SUPPLIED RECORDS.
══════

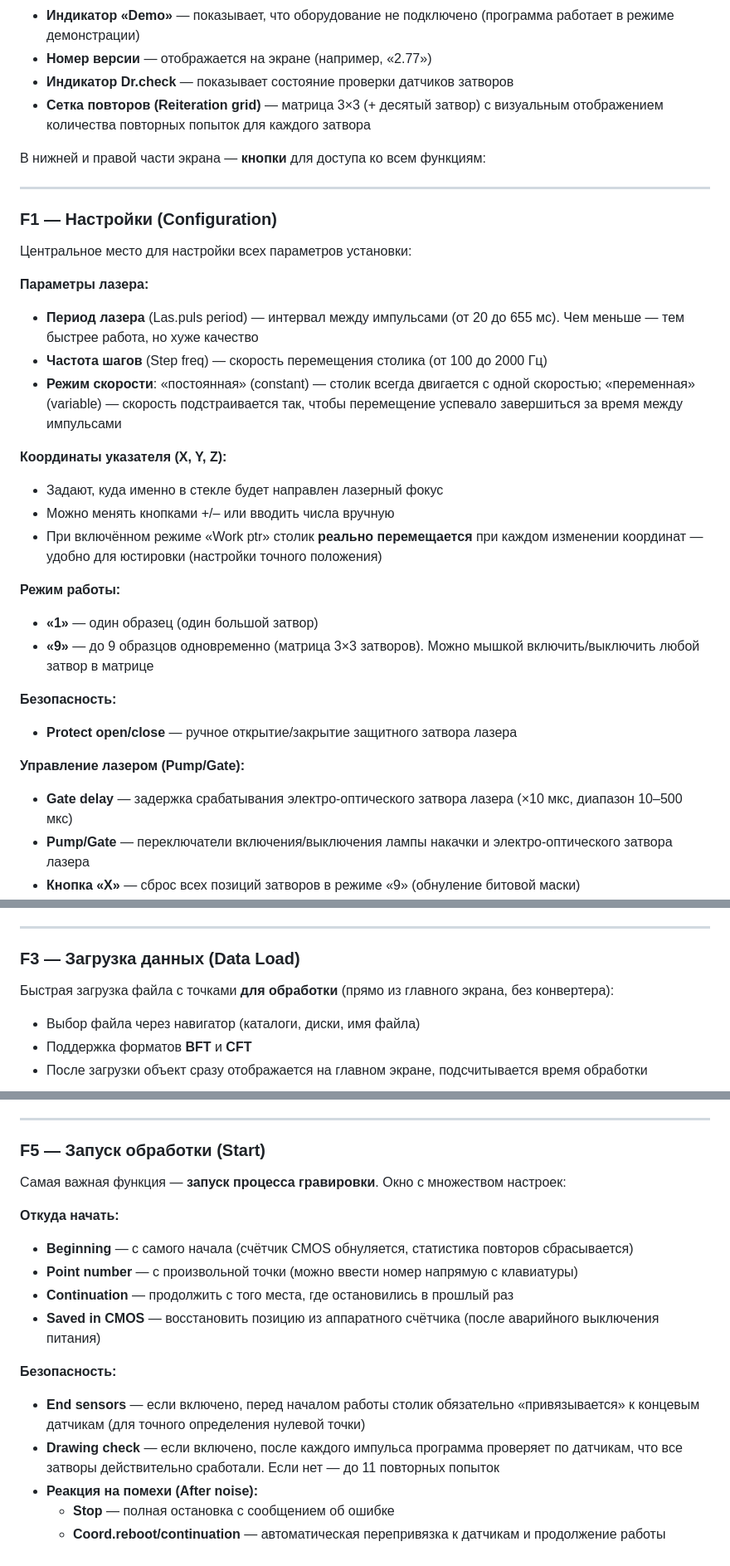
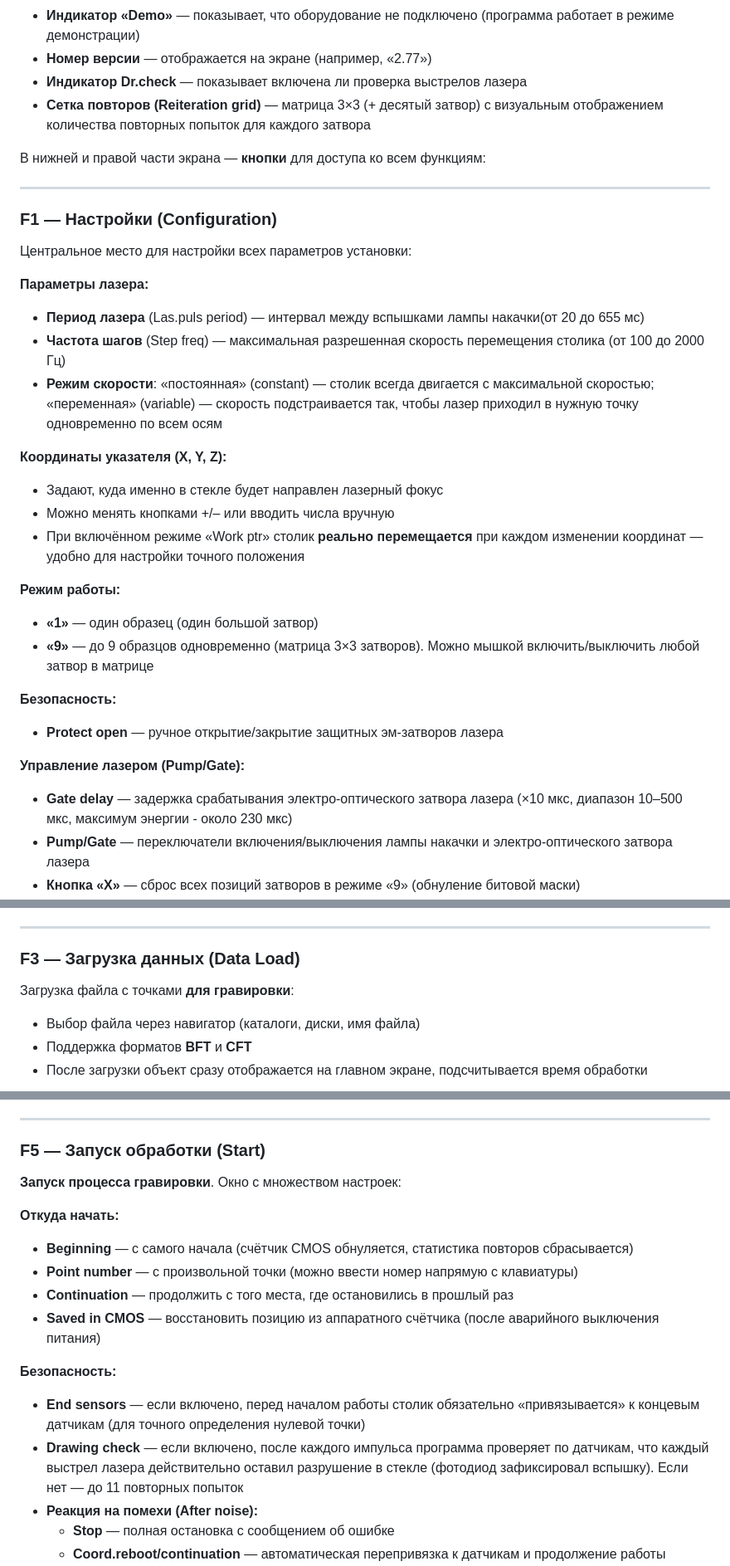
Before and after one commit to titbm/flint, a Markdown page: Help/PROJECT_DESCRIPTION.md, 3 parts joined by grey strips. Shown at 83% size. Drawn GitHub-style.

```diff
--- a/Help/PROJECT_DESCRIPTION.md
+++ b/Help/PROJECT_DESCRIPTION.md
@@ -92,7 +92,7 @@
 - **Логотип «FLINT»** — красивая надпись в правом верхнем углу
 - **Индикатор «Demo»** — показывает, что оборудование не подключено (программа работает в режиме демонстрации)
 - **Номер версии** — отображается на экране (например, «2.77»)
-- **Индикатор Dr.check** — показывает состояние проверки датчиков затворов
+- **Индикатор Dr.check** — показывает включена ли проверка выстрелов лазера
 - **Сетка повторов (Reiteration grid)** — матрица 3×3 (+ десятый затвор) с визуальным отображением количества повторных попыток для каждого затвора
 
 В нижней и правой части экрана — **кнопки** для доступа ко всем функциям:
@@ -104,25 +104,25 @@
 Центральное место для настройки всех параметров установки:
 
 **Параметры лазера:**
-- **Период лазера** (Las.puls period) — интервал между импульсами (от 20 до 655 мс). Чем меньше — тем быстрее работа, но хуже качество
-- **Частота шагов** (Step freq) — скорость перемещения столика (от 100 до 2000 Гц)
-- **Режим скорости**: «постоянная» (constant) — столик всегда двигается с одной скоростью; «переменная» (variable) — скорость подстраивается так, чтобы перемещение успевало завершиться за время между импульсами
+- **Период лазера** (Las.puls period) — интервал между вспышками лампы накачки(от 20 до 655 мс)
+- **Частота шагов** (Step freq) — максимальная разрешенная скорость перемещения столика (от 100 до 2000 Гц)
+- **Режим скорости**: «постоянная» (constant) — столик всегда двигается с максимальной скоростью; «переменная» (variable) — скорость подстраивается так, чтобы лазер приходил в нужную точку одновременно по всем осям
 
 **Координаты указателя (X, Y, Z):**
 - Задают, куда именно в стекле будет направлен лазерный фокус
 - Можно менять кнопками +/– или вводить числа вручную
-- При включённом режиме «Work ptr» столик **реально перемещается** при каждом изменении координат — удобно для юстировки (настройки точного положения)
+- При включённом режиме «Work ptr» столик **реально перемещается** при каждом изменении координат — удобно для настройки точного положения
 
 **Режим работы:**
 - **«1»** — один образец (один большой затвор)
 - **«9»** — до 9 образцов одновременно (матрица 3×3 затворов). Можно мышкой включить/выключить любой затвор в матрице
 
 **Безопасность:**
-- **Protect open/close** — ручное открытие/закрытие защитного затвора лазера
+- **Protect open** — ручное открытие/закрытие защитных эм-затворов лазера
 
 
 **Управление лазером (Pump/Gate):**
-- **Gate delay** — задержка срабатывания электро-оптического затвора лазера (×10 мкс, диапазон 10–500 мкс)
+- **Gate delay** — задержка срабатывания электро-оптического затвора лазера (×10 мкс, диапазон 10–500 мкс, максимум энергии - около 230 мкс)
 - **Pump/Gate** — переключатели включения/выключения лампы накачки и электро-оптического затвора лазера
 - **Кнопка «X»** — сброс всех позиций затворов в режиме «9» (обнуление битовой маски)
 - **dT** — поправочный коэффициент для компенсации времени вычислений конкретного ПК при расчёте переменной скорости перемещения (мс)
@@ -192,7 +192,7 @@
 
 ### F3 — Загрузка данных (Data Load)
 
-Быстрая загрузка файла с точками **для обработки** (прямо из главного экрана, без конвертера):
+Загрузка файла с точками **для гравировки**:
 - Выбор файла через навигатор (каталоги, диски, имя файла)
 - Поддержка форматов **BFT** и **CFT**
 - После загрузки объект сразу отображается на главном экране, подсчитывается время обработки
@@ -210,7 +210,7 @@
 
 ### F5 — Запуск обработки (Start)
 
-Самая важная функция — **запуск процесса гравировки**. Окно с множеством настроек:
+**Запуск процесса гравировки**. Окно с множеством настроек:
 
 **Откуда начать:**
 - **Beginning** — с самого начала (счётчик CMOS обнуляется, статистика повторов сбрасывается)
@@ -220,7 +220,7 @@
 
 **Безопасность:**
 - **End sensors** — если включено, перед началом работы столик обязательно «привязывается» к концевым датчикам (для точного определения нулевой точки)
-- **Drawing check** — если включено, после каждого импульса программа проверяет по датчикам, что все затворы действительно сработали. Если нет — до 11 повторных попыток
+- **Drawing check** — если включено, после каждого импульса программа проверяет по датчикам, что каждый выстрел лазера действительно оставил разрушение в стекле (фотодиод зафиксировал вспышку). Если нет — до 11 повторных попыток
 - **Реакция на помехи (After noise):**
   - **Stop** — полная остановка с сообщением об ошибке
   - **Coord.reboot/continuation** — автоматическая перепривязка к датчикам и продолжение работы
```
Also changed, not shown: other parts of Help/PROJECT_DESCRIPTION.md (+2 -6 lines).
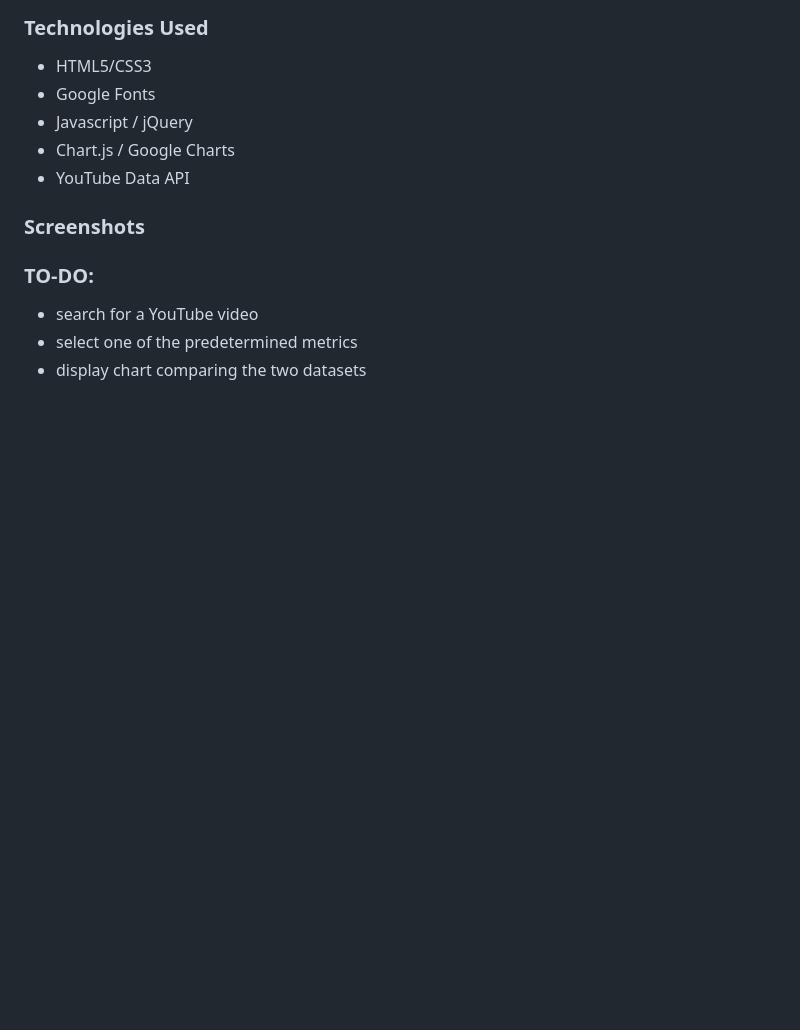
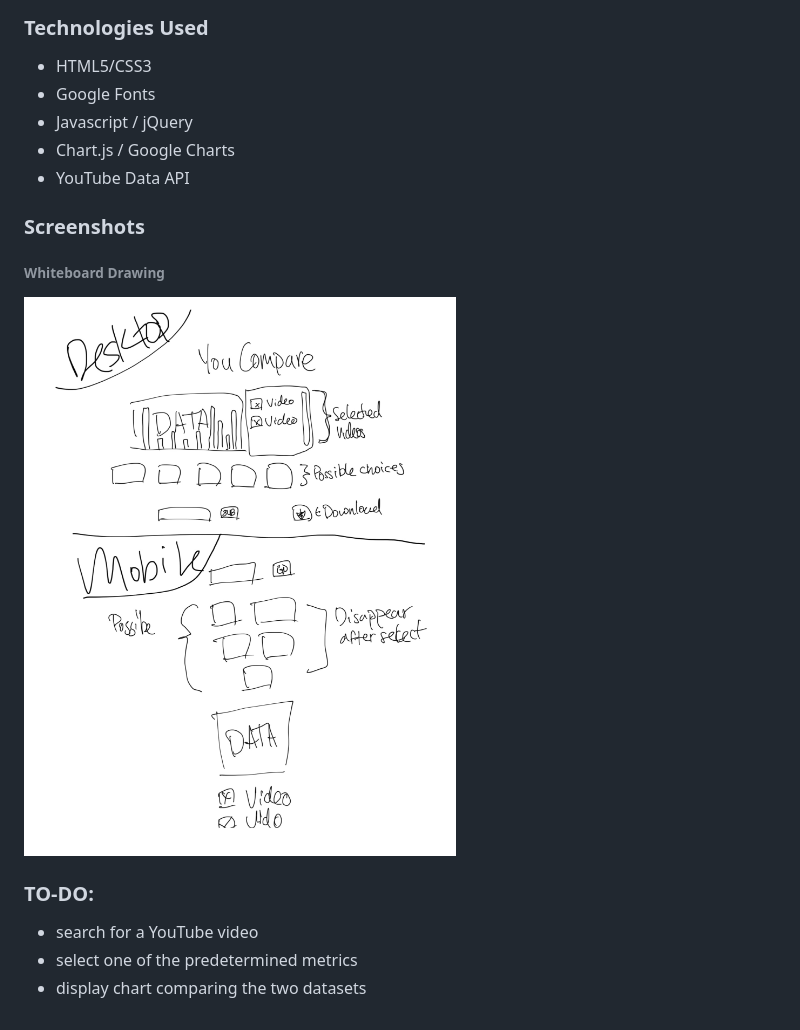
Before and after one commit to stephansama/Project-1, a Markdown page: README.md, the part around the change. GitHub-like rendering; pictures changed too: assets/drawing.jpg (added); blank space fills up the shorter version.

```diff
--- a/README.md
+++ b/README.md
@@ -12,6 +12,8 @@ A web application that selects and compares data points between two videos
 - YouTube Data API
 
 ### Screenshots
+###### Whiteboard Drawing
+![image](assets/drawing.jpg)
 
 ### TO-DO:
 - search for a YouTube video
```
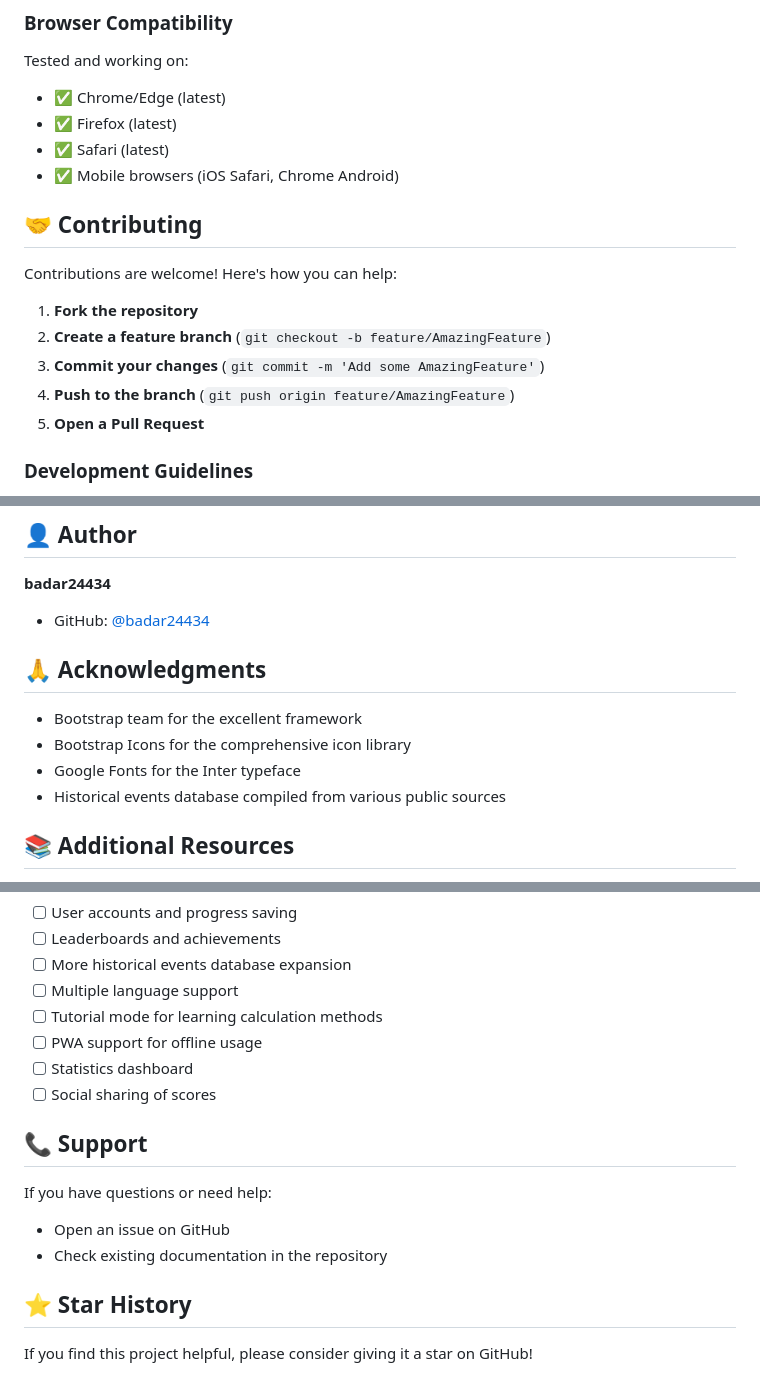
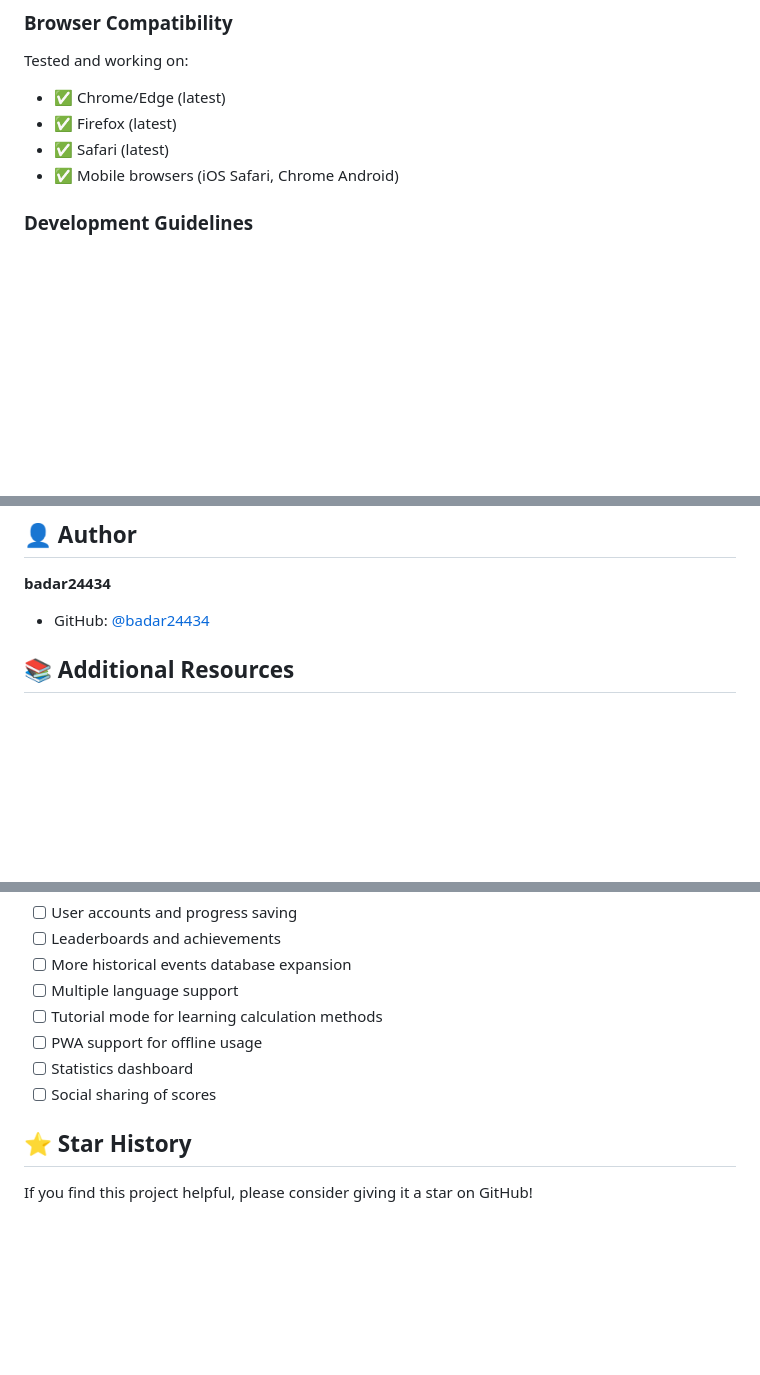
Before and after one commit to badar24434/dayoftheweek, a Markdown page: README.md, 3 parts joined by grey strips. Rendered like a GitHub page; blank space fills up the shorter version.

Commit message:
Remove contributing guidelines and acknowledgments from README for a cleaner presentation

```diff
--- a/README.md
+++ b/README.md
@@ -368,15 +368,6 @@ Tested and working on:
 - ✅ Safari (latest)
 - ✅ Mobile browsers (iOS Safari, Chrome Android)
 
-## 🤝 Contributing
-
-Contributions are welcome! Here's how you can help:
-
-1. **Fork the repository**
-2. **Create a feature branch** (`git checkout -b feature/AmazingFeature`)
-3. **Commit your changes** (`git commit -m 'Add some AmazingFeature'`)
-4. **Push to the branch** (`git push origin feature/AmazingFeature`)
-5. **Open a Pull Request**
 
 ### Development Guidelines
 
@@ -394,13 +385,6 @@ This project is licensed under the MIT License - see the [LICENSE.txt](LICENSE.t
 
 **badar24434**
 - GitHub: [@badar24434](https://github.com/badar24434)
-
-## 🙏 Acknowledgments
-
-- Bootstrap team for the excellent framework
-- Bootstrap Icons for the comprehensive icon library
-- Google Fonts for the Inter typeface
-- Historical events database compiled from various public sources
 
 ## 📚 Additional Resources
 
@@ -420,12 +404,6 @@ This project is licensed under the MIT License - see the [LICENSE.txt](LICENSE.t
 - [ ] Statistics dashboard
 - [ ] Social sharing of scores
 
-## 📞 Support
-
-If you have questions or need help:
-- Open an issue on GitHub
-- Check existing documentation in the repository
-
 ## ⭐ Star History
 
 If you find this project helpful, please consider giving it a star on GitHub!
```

══════

ACTIVITY. Give the tally of lines in the listing above that contain the string "GitHub", with nothing besides it.

THE COMPLETED TASK. 6